In our most recent Assembly, we spoke about Responsibility, using three examples that are lessons for us all.
Every year in October I am reminded of the wonderful story of the “World’s Greatest Air Race” for the MacRobertson Trophy, held in 1934.
Sir Macpherson Robertson was a renowned philanthropist (and owner of MacRobertson chocolates, later to be taken over by Cadburys), who sponsored many events including a world croquet tournament and an Antarctic exploration. To celebrate Melbourne’s Centenary, he sponsored the Air race from England to Australia. After two days of flying, the Uiver, a Douglas DC2 entered by KLM Royal Dutch Airlines, was heading towards Melbourne when it hit a fierce thunderstorm, and subsequently lost radio contact, and its bearings.
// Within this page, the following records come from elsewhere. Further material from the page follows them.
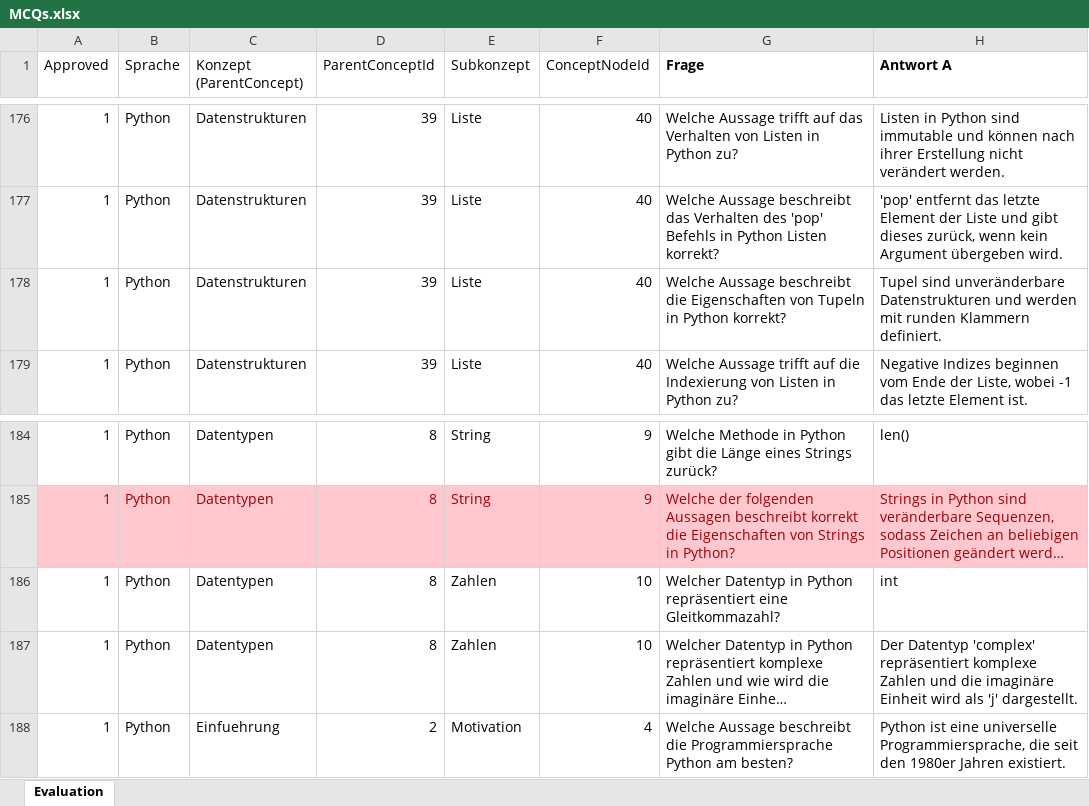
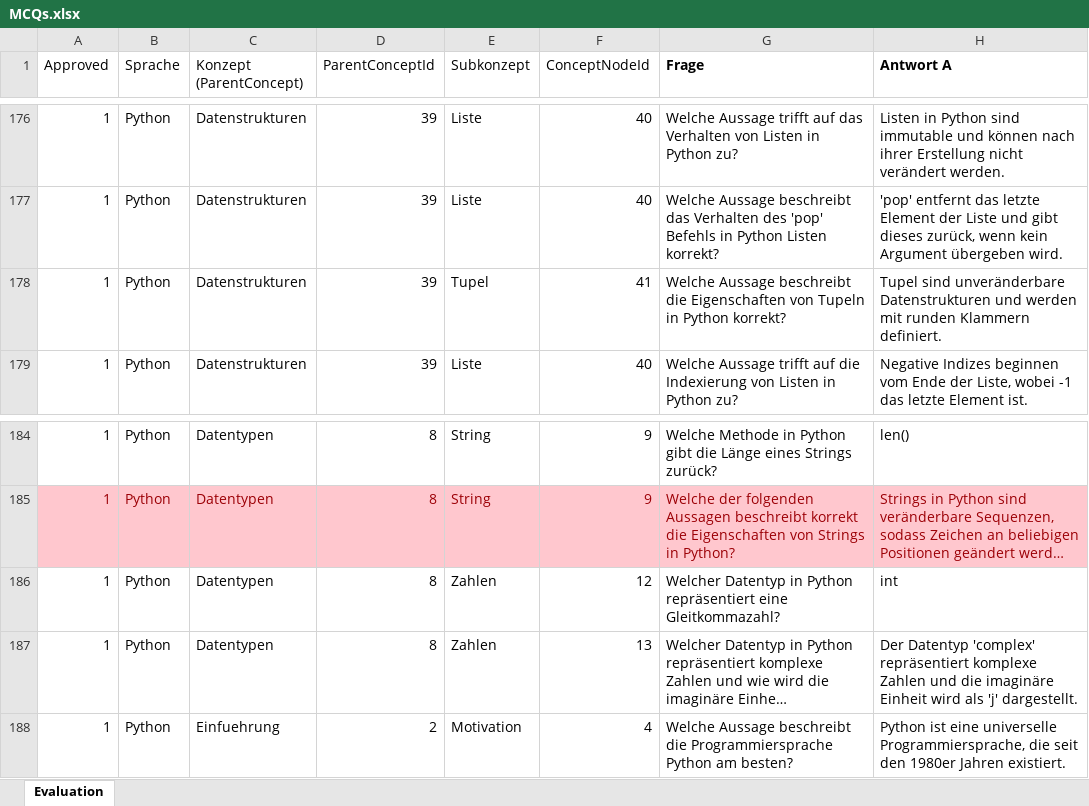
Before and after one commit to Timk46/ProTraHelper, an Excel workbook: files/MCQs.xlsx, sheet Evaluation, drawn as a sheet; only a part is shown, gaps mark what is left out; long unchanged cells end in …; values as stored, in another font and other column widths than the file's, no borders; conditional formats not drawn; the diff names each change by its address in the sheet, - before the commit and + after, or states it on an @@ line.

```diff
--- a/files/MCQs.xlsx (sheet Evaluation)
+++ b/files/MCQs.xlsx (sheet Evaluation)
-E178 (Subkonzept): Liste
+E178 (Subkonzept): Tupel
-F178 (ConceptNodeId): 40
+F178 (ConceptNodeId): 41
-F186 (ConceptNodeId): 10
+F186 (ConceptNodeId): 12
-F187 (ConceptNodeId): 10
+F187 (ConceptNodeId): 13
```
Also changed, not shown: files/Kompetenzraster.xlsx, 2 other files.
The townsfolk of Albury were like millions around the world, and had been following the progress of the race. They were soon to realise that the sound of the plane circling above them was in fact the Uiver.
The mayor decided that the town would help the Uiver to find its bearings by flashing the name ALBURY in Morse Code, using all of the town’s lights.
Meanwhile, the local radio station appealed for those with cars to drive to the racecourse and light up a ‘runaway’, allowing the Uiver to land safely, which it did.
The next morning, the people of Albury flocked to the racecourse to not only see the Uiver, but to then pull it out of its bogged state, and send it on its way to the finish line in Melbourne…an amazing example of people helping one another.
We then spoke of another tragic incident, in which a 16 year old girl lost her life when the car in which she was travelling on the lap of a front seat passenger, as one of 9 occupants, lost control and hit a power pole in Mt Evelyn. With alcohol and speed allegedly a factor, we discussed responsibility, care of self and others, and how decision making and risk taking behaviours become a habit, and that habit is formed NOW though actions and consequences.
Finally, we watched a very brief video (above) that features a soccer game in 2003 between Denmark and Iran. Towards the end of the first half, a member of the crowd whistles, leading to an Iranian player thinking it is half time and picking up the ball in the penalty area. When the referee awards Denmark a penalty, the coach of Denmark instructs his player to deliberately miss the penalty, which he does. This led to an interesting discussion not only about integrity, and personal values, but about sportsmanship.
As always, our boys were reflective and mature with regard to their discussion and feedback.
by Adam Kenny, Head of Southwood and Boys Education